Exercise: Print the records below exactly, starting at the first line and stopping after the line that contains "Also changed, not shown: 3 other files.". Leave out any pictures.

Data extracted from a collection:
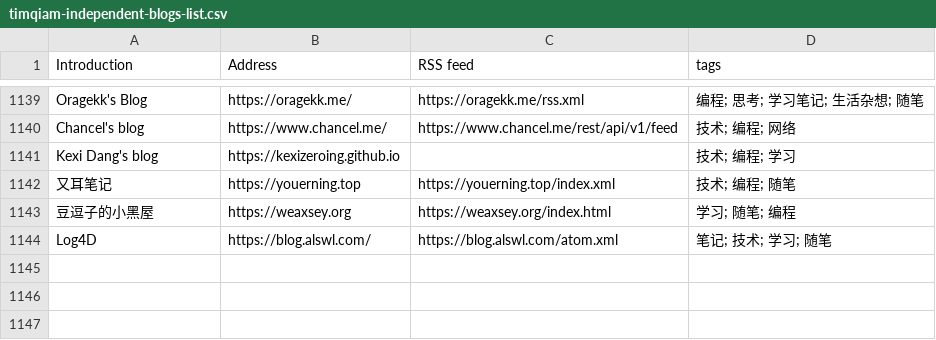
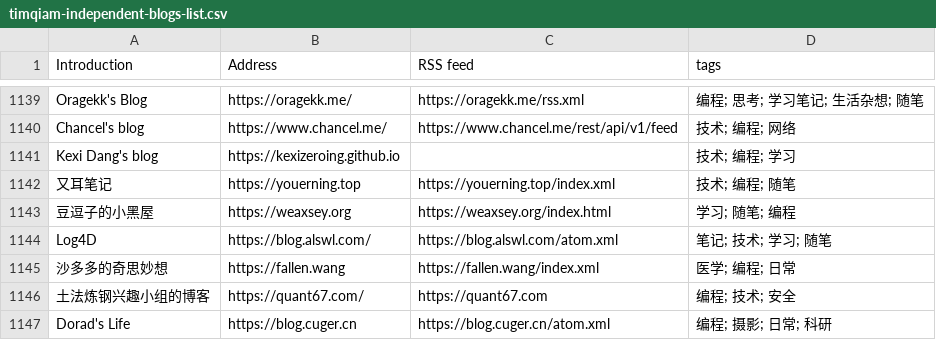
Before and after one commit to saveweb/rss-list-upstream, a CSV file: timqiam-independent-blogs-list.csv, drawn as a sheet; only a part is shown, gaps mark what is left out.

```diff
--- a/timqiam-independent-blogs-list.csv
+++ b/timqiam-independent-blogs-list.csv
@@ -1144 +1144,4 @@ Kexi Dang's blog, https://kexizeroing.github.io, , 技术; 编程; 学习
 Log4D, https://blog.alswl.com/, https://blog.alswl.com/atom.xml, 笔记; 技术; 学习; 随笔
+沙多多的奇思妙想, https://fallen.wang, https://fallen.wang/index.xml, 医学; 编程; 日常
+土法炼钢兴趣小组的博客, https://quant67.com/, https://quant67.com, 编程; 技术; 安全
+Dorad's Life, https://blog.cuger.cn, https://blog.cuger.cn/atom.xml, 编程; 摄影; 日常; 科研
```
Also changed, not shown: 3 other files.
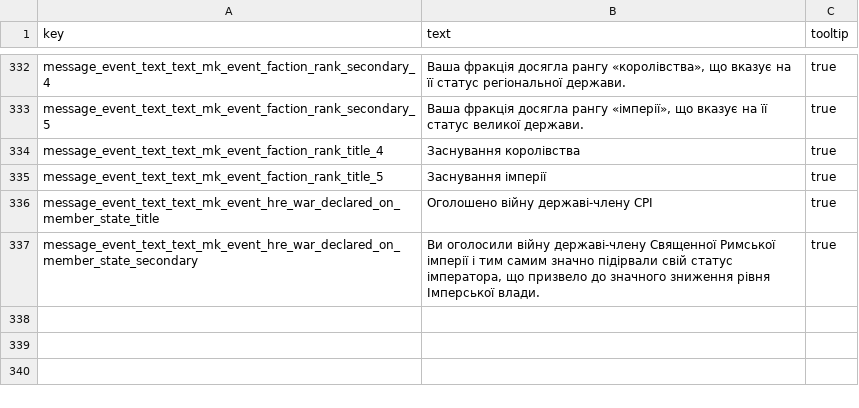
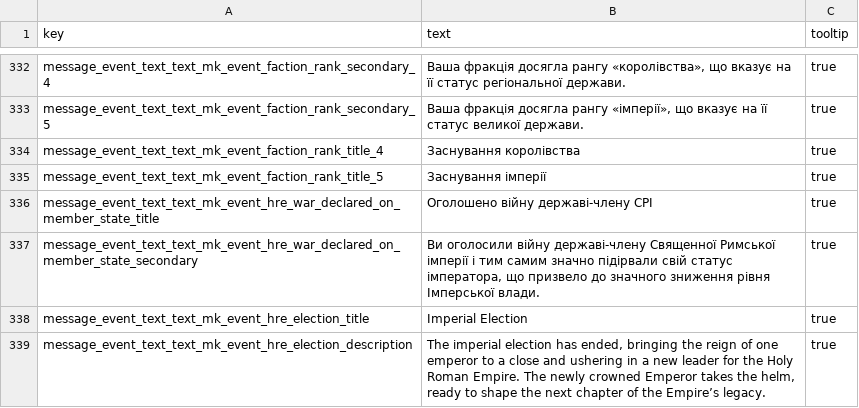
Before and after one commit to mshdevtech/mk1212ad_ukrainian_translation, a TSV file: translation/text/db/mkscript_message_event_text.loc.tsv, drawn as a sheet; only a part is shown, gaps mark what is left out; the diff names each change by its address in the sheet, - before the commit and + after, or states it on an @@ line.

```diff
--- a/translation/text/db/mkscript_message_event_text.loc.tsv
+++ b/translation/text/db/mkscript_message_event_text.loc.tsv
+row 338: message_event_text_text_mk_event_hre_election_title | Imperial Election | true
+row 339: message_event_text_text_mk_event_hre_election_description | The imperial election has ended, bringing the reign of one emperor to a close and ushering in a new leader for the Holy Roman Empire. The newly crowned Emperor takes the helm, ready to shape the next chapter of the Empire’s legacy. | true
```
Also changed, not shown: translation/text/db/building_chains.loc.tsv, translation/text/db/effect_bundles.loc.tsv, 8 other files.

Expected answer:
Before and after one commit to saveweb/rss-list-upstream, a CSV file: timqiam-independent-blogs-list.csv, drawn as a sheet; only a part is shown, gaps mark what is left out.

```diff
--- a/timqiam-independent-blogs-list.csv
+++ b/timqiam-independent-blogs-list.csv
@@ -1144 +1144,4 @@ Kexi Dang's blog, https://kexizeroing.github.io, , 技术; 编程; 学习
 Log4D, https://blog.alswl.com/, https://blog.alswl.com/atom.xml, 笔记; 技术; 学习; 随笔
+沙多多的奇思妙想, https://fallen.wang, https://fallen.wang/index.xml, 医学; 编程; 日常
+土法炼钢兴趣小组的博客, https://quant67.com/, https://quant67.com, 编程; 技术; 安全
+Dorad's Life, https://blog.cuger.cn, https://blog.cuger.cn/atom.xml, 编程; 摄影; 日常; 科研
```
Also changed, not shown: 3 other files.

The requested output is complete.